The evolution of customer service in the telco industry

This article first appeared in the Winter issue of The Record.

The telephony, internet access, television and mobile services provided by telco and cable companies today are generally considered to be commodities. These are services that, with revenues being almost flat in developed countries, have reached the peak of their revenue growth in developed countries. Even globally, the CAGR of telco and cable revenues is a modest 2%. With this in mind, telco and cable companies today can only compete on one thing: customer engagement, encompassing all touchpoints with the consumer from marketing to sales and customer service.

However, while the race is on for service providers to provide the best possible customer experience, the vast majority of players are held back by disparate systems that do not talk to each other.

These silos are a significant inhibitor to improving the customer experience. While customers expect their telco or cable provider to treat them as a valued customer, in practice it may happen that after they rang customer service about an issue with their fixed line, just a few hours later they might get a phone call from the telesales department trying to upsell them to a high-speed broadband connection. This causes frustration and a general feeling from customers that they aren’t understood.

A 360-degree view of the customer is therefore essential, linking different business functions as well as different channels.

At Microsoft, we are helping telco and cable companies such as nTelos in the US, Moov Côte d’Ivoire in Africa and TekSavvy Solutions in Canada, to achieve this through the use of Dynamics 365 – a unified platform that brings together retail, marketing, customer service, field service and social engagement. This provides everyone across the company with the same view of the customer, eliminating disconnects and dramatically improving insight.

We are well aware that a ‘rip and replace’ approach won’t work here – we don’t expect our customers to change their wings while flying! Instead, the Dynamics platform can connect to existing systems, providing the unifying layer that is required in a cost-efficient, non-disruptive way.

By putting their customers at the centre of their business processes, these companies will be far better equipped for the future – a future where, according to a new report by Walker, the customer experience will be increasingly important, and by 2020, even more important than product or price.
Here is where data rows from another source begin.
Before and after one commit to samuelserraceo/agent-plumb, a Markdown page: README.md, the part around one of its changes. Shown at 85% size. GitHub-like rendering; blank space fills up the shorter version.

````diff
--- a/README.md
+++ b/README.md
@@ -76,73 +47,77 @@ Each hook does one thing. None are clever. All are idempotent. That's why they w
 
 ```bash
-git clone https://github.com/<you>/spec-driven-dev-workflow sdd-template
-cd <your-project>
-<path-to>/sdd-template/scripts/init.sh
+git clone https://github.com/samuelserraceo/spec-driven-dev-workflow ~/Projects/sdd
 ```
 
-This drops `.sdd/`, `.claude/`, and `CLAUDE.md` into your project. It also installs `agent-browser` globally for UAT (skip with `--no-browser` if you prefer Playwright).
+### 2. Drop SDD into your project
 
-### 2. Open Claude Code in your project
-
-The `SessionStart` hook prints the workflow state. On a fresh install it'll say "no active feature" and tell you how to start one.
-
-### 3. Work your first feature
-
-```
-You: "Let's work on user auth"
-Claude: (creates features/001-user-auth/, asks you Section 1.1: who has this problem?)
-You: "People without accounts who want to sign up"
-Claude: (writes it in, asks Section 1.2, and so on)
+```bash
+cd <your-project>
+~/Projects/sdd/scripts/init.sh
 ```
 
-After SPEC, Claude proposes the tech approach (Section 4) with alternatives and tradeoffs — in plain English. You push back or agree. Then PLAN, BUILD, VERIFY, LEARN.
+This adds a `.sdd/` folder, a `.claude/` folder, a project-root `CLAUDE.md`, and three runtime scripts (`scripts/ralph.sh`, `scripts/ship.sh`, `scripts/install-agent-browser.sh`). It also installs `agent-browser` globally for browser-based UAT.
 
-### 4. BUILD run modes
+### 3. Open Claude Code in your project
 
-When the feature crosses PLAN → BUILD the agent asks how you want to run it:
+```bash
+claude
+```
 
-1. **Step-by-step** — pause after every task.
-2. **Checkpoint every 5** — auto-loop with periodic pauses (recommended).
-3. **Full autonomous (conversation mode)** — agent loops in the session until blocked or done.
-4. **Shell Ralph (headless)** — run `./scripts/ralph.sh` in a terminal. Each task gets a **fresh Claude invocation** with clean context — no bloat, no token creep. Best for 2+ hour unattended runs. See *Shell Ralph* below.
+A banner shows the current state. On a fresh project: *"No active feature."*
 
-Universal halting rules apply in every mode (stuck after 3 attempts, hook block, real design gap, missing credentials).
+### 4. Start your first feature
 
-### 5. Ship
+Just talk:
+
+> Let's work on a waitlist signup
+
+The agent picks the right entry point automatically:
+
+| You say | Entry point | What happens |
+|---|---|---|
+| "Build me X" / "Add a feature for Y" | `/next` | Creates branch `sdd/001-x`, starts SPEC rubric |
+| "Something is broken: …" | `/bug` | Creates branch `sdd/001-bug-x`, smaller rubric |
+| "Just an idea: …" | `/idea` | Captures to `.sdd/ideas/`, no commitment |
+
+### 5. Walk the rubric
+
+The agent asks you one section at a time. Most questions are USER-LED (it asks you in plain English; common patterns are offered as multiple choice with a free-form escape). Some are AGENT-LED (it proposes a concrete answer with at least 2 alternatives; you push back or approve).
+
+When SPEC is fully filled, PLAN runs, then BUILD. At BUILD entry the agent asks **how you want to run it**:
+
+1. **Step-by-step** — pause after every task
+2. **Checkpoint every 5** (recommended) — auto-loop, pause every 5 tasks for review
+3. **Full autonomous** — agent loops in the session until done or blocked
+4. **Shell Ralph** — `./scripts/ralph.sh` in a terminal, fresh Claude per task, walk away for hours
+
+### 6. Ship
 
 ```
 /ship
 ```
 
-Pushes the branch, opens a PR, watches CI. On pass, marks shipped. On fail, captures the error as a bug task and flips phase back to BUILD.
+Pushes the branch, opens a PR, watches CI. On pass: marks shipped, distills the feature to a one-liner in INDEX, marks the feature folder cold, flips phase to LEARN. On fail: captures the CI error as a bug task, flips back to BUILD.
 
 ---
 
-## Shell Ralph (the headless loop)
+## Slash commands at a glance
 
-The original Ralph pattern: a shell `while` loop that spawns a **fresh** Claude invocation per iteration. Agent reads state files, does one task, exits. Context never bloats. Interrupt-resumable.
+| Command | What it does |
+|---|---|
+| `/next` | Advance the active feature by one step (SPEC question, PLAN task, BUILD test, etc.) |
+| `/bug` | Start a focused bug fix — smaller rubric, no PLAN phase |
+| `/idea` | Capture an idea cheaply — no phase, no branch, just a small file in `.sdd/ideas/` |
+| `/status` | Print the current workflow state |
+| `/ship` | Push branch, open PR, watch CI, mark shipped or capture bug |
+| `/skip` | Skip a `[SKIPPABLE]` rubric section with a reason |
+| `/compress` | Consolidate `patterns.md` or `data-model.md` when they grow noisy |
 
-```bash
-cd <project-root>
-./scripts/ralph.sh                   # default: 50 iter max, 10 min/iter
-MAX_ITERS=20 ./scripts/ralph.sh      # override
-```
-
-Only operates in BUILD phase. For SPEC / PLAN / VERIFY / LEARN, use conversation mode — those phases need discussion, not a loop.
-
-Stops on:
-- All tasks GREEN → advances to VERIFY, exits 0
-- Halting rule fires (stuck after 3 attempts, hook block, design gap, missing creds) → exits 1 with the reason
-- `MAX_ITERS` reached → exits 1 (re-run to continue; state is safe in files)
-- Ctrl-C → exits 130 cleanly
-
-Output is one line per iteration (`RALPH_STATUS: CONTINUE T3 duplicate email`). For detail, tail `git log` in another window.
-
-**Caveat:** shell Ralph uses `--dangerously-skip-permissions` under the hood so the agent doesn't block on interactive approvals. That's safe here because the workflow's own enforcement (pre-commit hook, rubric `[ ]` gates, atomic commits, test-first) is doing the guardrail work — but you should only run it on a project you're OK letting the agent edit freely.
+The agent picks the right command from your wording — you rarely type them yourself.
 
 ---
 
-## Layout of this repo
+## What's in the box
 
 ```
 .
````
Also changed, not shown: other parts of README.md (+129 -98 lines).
Rainer Kellerhals is director of business development in Microsoft’s Worldwide Communications and Media Industry Organisation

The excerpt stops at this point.